During his October 3, 2005 inaugural address, Mayor Walt Maddox established the core belief that all academically at-risk four-year old children deserve the opportunity for a highly effective pre-k education. Within weeks of taking the oath of office, Mayor Maddox and the City Council (Council) established the Pre-K Task Force (Task Force) representing stakeholders from across the community to investigate the feasibility of turning this belief into reality. The Task Force was co-chaired by Mayor Maddox, Shelley Jones, former Tuscaloosa City School Board Chair, Stephen Black, Director for the Initiative for Ethics and Social Responsibility at the University of Alabama and Earnestine Tucker, current Tuscaloosa City School Board Member.

After months of research, it was determined that too many of Tuscaloosa’s children were academically at-risk and not receiving effective early intervention. Under the leadership of Dr. Joyce Levey, and the Tuscaloosa City School Board, it was clear that the Tuscaloosa City Schools System (System) had pioneered a very effective pre-k program with limited funding. By expanding and enhancing the System’s pre-k program, the Task Force determined that Tuscaloosa could have a level playing field for all children.

The Task Force has now evolved into the Tuscaloosa Pre-K Initiative. This advisory board is composed of delegates from the City of Tuscaloosa, Tuscaloosa City Schools, University of Alabama, Stillman College, Congressman Artur Davis’ Office, private citizens and several community agencies and associations which will ensure the long-term goal that all children academically at-risk will have the opportunity for a quality pre-k education

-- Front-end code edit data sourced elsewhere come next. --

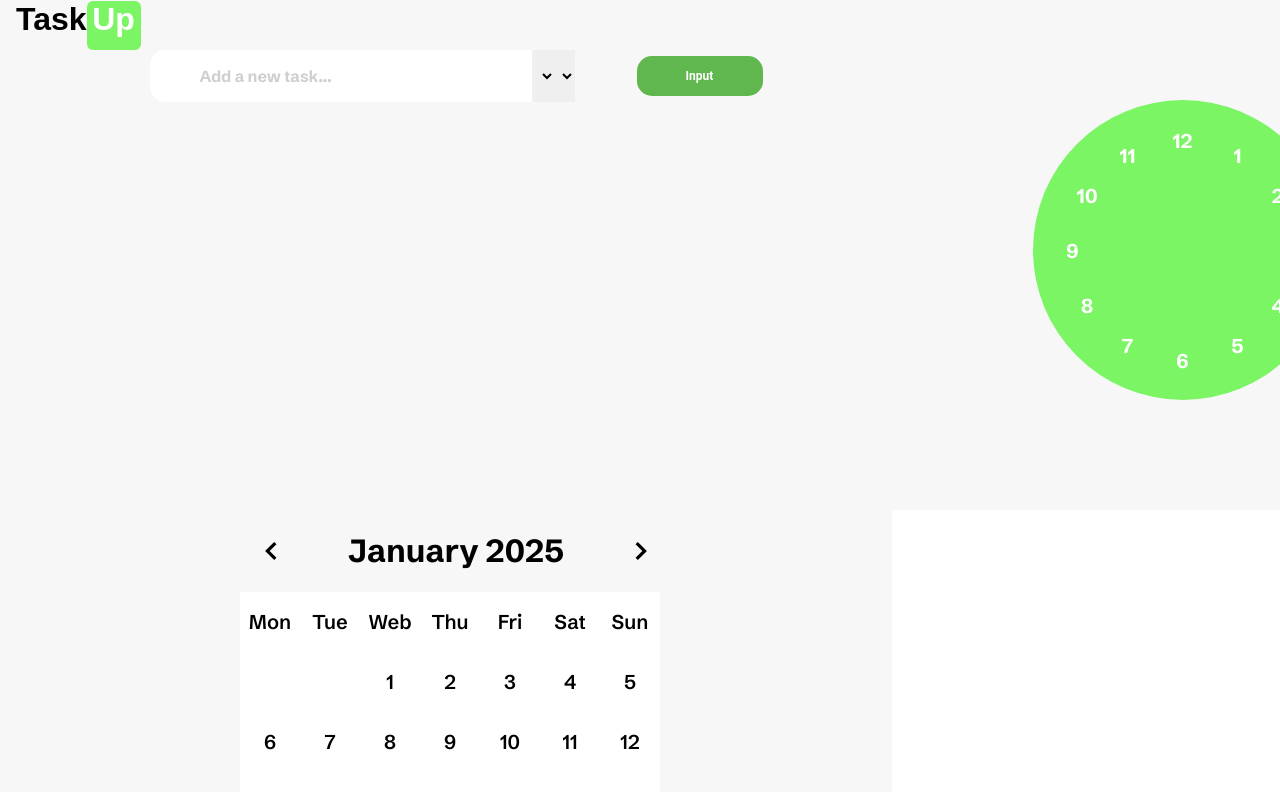
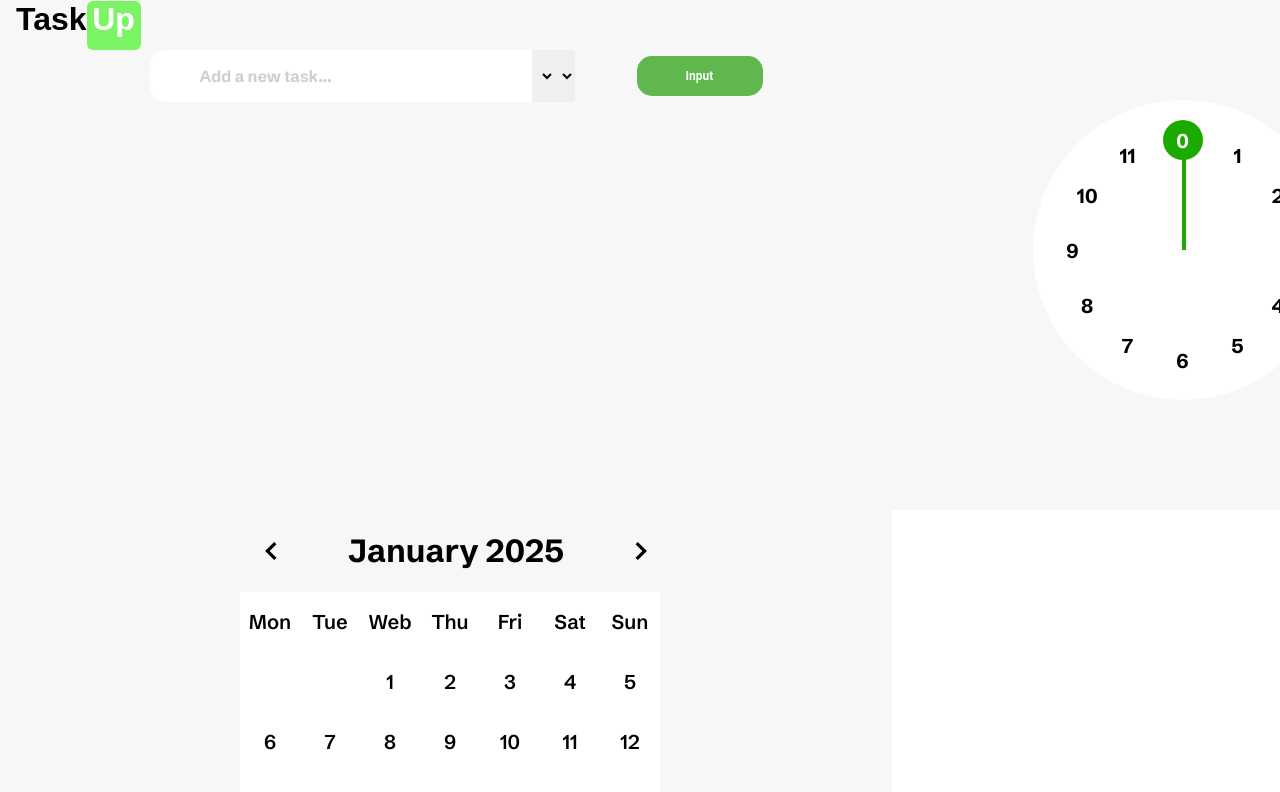
Before and after one commit to Kacper99999/TaskUp-frontend, a React (Create React App) app: page /tasks in a window 1280 px wide. Shown: the top 792 px of the page. Built offline with nearby package versions, Linux system fonts and the light colour scheme.

Commit message:
Update clock.

```diff
--- a/src/components/Calendar/index.js
+++ b/src/components/Calendar/index.js
@@ -46,6 +46,7 @@ export const Calendar = ({onDayClick}) => {
     }
 
     const handlePastMonth = () => {
+        console.log(currentMonth)
         if(currentMonth === 0){
             setChangeYear(changeYear - 1);
             setChangeMounth(10);
--- a/src/components/Clock/Clock.module.css
+++ b/src/components/Clock/Clock.module.css
@@ -1,21 +1,43 @@
-.clockNumberGroup{
-    cursor: pointer;
-
-}
-
 .clock {
     width: 300px;
     height: 300px;
     border-radius: 50%;
     position: relative;
     margin: 50px;
-    background-color: #7CF564;
+    background-color: white;
   }
 
   .clockNumber {
     position: absolute;
     font-size: 20px;
     font-weight: bold;
+    color: black;
+    transform: translate(-50%, -50%); /* Wyśrodkowanie liczby */
+    cursor: pointer;
+    display: flex;
+    justify-content: center;
+    align-items: center;
+    user-select: none;
+  }
+
+
+  .handRotation {
+    position: absolute;
+    width: 4px;
+    height: 100px;
+    background-color: #1caa00;
+    top:50px;
+    left: 149px;
+    transform-origin: bottom;
+    user-select: none;
+    transition: transform 1s ease-in-out;
+  }
+
+  .activeNumber {
+    background-color: #1caa00;
+    border-radius: 50%;
+    width: 40px;
+    height: 40px;
     color: white;
-    transform: translate(-50%, -50%); /* Wyśrodkowanie liczby */
+    transition: transform 1s ease-in-out;
   }
--- a/src/components/Clock/index.js
+++ b/src/components/Clock/index.js
@@ -1,42 +1,54 @@
 import css from "./Clock.module.css";
-import { useState } from "react";
+import { useEffect, useState } from "react";
 export const Clock = () => {
 
+    const [flag, setFlag] = useState(false);
     const [hour, setHour] = useState(0);
+    const [minutes, setMinutes] = useState(0);
+    const [selectedHour, setSelectedHour] = useState(0);
+    const [selectedMinutes, setSelectedMinutes] = useState(0);
 
     const handleClickSetTime = (e) => {
-        const rect = e.target.getBoundingClientRect();
-        const centerX = rect.width / 2;
-        const centerY = rect.height / 2;
+        const time = e.target.getAttribute('data-time');
+        if(flag === false){
+            setHour(parseInt(time));
+            setSelectedHour(null);
 
-        const clickX = e.clientX - rect.left;
-        const clickY = e.clientY - rect.top;
+            setTimeout(()=> {
+                setSelectedHour(parseInt(time));
+            },1000)
+        }
+        else{
+            setMinutes(parseInt(time))
+            setSelectedMinutes(null);
 
-        let angle = Math.atan2(clickY - centerY, clickX - centerX) * (180 / Math.PI)
-        console.log(angle + 90)
+            setTimeout(() => {
+                setSelectedMinutes(parseInt(time))
+            },1000)
+        }
 
-        const newHour = Math.floor(angle/30) || 12;
-
-        setHour(newHour);
+        setTimeout(() => {
+            setFlag(true);
+        },1500)
     }
 
-    const renderClockNumbers = () => {
+
+    const renderClockNumbersHours = () => {
         let numbers = [];
-        for (let i = 1; i <= 12 ; i++){
+        for (let i = 0; i <= 11 ; i++){
             const angle = (i - 3) * 30;
 
             const x = Math.cos((angle * Math.PI) / 180) * 110 + 150;
             const y = Math.sin((angle * Math.PI) / 180) * 110 + 150;
-            if(i === 3) {
-                console.log(y)
-            }
 
-
+            const isActive = selectedHour === i;
 
             numbers.push(
                 <div
                 key={i}
-                className={css.clockNumber}
+                onClick={handleClickSetTime}
+                data-time={i}
+                className={`${css.clockNumber} ${isActive ? css.activeNumber : ""}`}
                 style={{top:`${y}px`, left:`${x}px`}}
                 >
                     {i}
@@ -46,14 +58,49 @@ export const Clock = () => {
         return numbers
     }
 
+    const renderClockNumbersMinutes = () => {
+        let numbers = [];
+        for(let i = 0 ; i <= 59 ; i = i+5){
+            const angle = (i - 15) * 6;
+
+            const x = Math.cos((angle * Math.PI) / 180) * 110 + 150;
+            const y = Math.sin((angle * Math.PI) / 180) * 110 + 150;
+
+            const isActive = selectedMinutes === i;
+
+        numbers.push(
+            <div
+            key={i}
+            data-time={i}
+            onClick={handleClickSetTime}
+            className={`${css.clockNumber} ${isActive ? css.activeNumber : ""}`}
+            style={{top:`${y}px`, left:`${x}px`}}>
+                {i}
+            </div>
+        )
+    }
+    return numbers
+
+    }
+
+    const calculateHandRotationHours = () => {
+        return (hour % 12) * 30;
+    }
+
+    const calculateHandRotationMinutes = () => {
+        return (minutes % 60) * 6;
+    }
+
 
     return(
         <>
-        <div className={css.clock} onClick={handleClickSetTime}>
-            <line
-            x1="50"y1="50"
-            x2="50"y2="10"></line>
-            {renderClockNumbers()}
+        <div className={css.clock}>
+            <div
+            className={css.handRotation}
+            style={{transform:`rotate(${ flag ? calculateHandRotationMinutes() : calculateHandRotationHours()}deg)`}}>
+            </div>
+            {flag ? renderClockNumbersMinutes() : renderClockNumbersHours()}
+
         </div>
         </>
     )
```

Presently, more than 250 at-risk preschool students are being served by the Tuscaloosa City Schools Pre-K program, while additional children are being served by other Pre-K providers (Head Starts, private day cares, etc.). Currently the Tuscaloosa Pre-K Initiative consists of 21 Pre-K classroom units across nine Tuscaloosa City elementary schools. Thanks to the Task Force, the expansion and enhancing has already begun.

To learn more about Pre-K in the State of Alabama please visit To learn more about supporting Pre-K in the City of Tuscaloosa please visit the City Board of Education at

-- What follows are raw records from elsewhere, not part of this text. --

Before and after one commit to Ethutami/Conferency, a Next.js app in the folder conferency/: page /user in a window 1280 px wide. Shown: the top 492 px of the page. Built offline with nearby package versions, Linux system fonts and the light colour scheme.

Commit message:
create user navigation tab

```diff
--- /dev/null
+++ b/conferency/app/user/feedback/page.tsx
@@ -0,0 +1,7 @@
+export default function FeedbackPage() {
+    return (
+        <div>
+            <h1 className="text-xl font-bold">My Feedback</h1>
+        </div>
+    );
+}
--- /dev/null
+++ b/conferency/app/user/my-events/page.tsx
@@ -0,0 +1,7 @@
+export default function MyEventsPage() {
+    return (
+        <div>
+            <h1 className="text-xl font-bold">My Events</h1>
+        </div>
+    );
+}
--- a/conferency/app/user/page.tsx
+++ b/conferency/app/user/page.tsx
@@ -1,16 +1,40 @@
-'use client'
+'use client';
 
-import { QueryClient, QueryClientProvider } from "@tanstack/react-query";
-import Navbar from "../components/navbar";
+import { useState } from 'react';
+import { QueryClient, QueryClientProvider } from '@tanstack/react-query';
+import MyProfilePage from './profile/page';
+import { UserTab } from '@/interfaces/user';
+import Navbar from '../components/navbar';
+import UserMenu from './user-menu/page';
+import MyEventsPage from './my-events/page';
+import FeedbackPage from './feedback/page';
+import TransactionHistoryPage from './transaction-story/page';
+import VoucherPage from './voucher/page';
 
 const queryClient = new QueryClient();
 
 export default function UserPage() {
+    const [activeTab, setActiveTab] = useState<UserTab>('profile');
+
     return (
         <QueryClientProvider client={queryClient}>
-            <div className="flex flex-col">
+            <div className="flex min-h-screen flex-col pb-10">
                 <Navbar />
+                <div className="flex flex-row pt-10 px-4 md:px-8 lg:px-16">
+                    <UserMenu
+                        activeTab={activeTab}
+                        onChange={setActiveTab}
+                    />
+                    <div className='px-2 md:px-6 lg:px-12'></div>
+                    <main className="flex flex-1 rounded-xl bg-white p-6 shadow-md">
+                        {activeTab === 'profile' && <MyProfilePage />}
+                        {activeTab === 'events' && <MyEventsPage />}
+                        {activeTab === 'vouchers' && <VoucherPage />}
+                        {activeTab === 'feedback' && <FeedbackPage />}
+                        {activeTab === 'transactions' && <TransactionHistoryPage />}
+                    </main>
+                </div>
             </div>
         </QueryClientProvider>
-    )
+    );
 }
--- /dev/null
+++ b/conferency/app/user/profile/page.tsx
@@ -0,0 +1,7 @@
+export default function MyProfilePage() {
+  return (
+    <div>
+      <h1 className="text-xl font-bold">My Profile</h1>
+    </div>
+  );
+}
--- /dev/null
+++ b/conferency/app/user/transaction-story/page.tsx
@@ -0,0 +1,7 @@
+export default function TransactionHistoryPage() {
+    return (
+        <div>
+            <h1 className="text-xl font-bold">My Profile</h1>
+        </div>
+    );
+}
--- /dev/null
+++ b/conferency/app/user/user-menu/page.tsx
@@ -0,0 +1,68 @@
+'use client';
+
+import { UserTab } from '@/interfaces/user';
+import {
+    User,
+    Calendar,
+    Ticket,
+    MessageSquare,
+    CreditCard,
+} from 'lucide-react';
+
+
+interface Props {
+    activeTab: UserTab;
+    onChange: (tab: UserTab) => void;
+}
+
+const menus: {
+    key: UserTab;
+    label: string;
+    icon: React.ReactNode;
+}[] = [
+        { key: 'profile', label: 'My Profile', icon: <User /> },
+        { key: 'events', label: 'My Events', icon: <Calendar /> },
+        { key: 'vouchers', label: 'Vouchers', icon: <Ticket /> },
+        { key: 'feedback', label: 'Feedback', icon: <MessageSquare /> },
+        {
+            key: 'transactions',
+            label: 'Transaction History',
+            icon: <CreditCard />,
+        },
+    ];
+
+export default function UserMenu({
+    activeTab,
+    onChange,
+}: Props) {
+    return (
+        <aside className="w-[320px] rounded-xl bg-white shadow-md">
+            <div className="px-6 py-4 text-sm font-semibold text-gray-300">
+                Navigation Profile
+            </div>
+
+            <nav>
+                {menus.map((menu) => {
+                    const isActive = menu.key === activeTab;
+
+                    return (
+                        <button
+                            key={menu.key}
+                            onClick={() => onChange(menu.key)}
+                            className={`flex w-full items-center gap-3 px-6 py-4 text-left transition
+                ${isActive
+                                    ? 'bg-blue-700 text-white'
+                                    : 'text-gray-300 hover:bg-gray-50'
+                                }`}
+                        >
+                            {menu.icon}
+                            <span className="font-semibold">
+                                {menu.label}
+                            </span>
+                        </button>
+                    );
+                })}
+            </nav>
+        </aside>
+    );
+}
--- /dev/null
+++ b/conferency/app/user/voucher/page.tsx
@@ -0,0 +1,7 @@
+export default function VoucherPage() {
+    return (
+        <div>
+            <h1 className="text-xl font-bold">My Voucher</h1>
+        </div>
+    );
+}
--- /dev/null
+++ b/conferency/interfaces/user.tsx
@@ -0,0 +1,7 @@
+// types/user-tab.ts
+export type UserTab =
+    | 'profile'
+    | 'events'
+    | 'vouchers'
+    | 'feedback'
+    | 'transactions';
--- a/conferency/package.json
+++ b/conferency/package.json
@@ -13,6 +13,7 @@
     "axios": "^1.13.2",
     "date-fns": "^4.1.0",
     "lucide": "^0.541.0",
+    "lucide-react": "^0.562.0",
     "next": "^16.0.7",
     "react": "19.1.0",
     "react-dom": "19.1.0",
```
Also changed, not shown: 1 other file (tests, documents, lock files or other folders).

The Tuscaloosa City Schools accepts applications for the Pre-Kindergarten program each spring. Applications for Pre-K classes are available to all students who are four (4) years old on or before September 2 and live in the Tuscaloosa City Schools zone. Students who meet the school system’s definition of academically at-risk will be given first priority for Pre-K enrollment. Academically at-risk status is determined by the administration of the Developmental Indicators for the Assessment of Learning – 3rd Ed. (DIAL-3) by school system personnel prior to the opening of school. Students who score below the 50th percentile in either Language or Concepts are considered at-risk and will be given first priority for Pre-K enrollment.

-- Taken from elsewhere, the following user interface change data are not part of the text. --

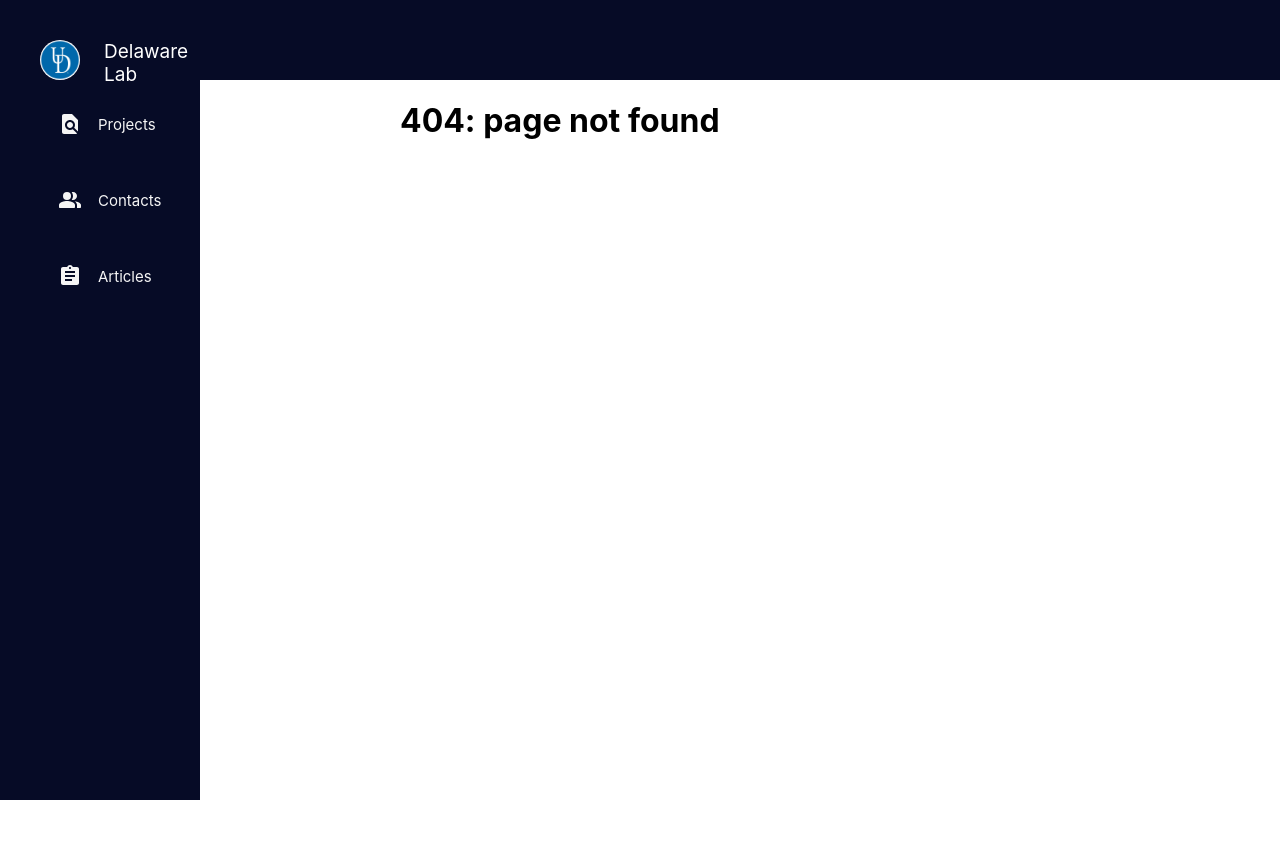
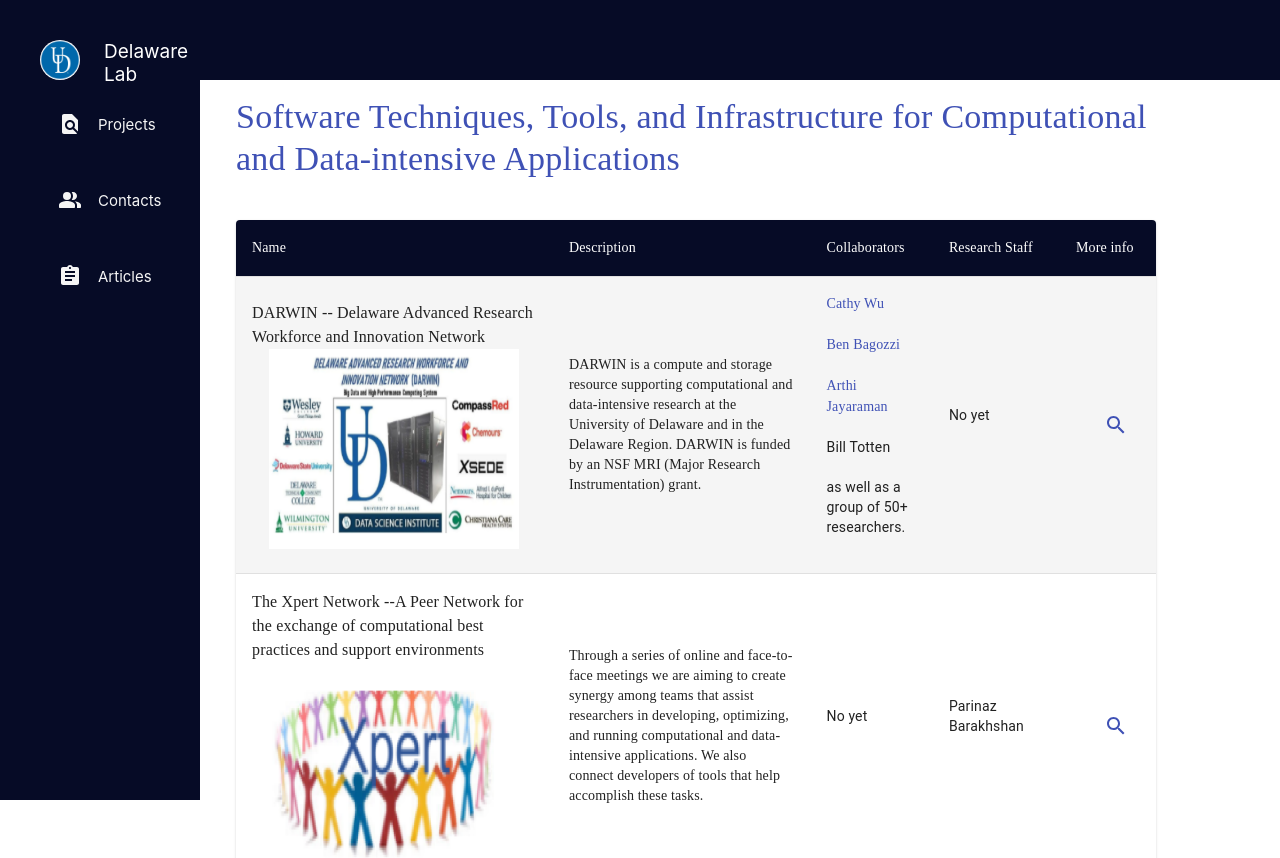
Before and after one commit to Mike31860/RudiPage, a React (Create React App) app: page / in a window 1280 px wide. Before the commit this address had no page. Shown: the top 858 px of the page. Before the commit the page ends 800 px from the top, so only its background shows below. Built offline with nearby package versions, Linux system fonts and the light colour scheme; a web font is replaced by a local one.

Commit message:
Render fixed

```diff
--- a/src/App.js
+++ b/src/App.js
@@ -34,7 +34,7 @@
       <Router >
         <Navbar className={classes.Centerbar} />
         <Switch>
-          <Route  path='/home' exact component={Home} />
+          <Route  path='/' exact component={Home} />
           <Route path='/contacts'  exact component={Contacts}/>
           <Route render={() =>
                 <div className={classes.content}>
--- a/src/components/SidebarData.js
+++ b/src/components/SidebarData.js
@@ -5,7 +5,7 @@
 export const SidebarData = [
   {
     title: 'Projects',
-    path: '/home',
+    path: '/',
     icon: <FindInPageIcon />,
     cName: 'nav-text'
   },
```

Selected schools operate a full-day session beginning at 8 a.m. and ending at 2:45 p.m. Monday-Friday. Applications are available at all elementary schools and the Tuscaloosa City Board of Education, 1210 21st Avenue, Tuscaloosa, All 35401


More information will be available soon

Online registration opens the end of January.
Online registration closes at 5 p.m. Wednesday, April 26.
The Tuscaloosa Amp box office registration closes at 5 pm Thursday, April 27.
Registration will be available at Government Plaza (at packet pick up) Friday, April 28 (11 a.m.-7 p.m.) and race morning 7-7:45 a.m.

Register Today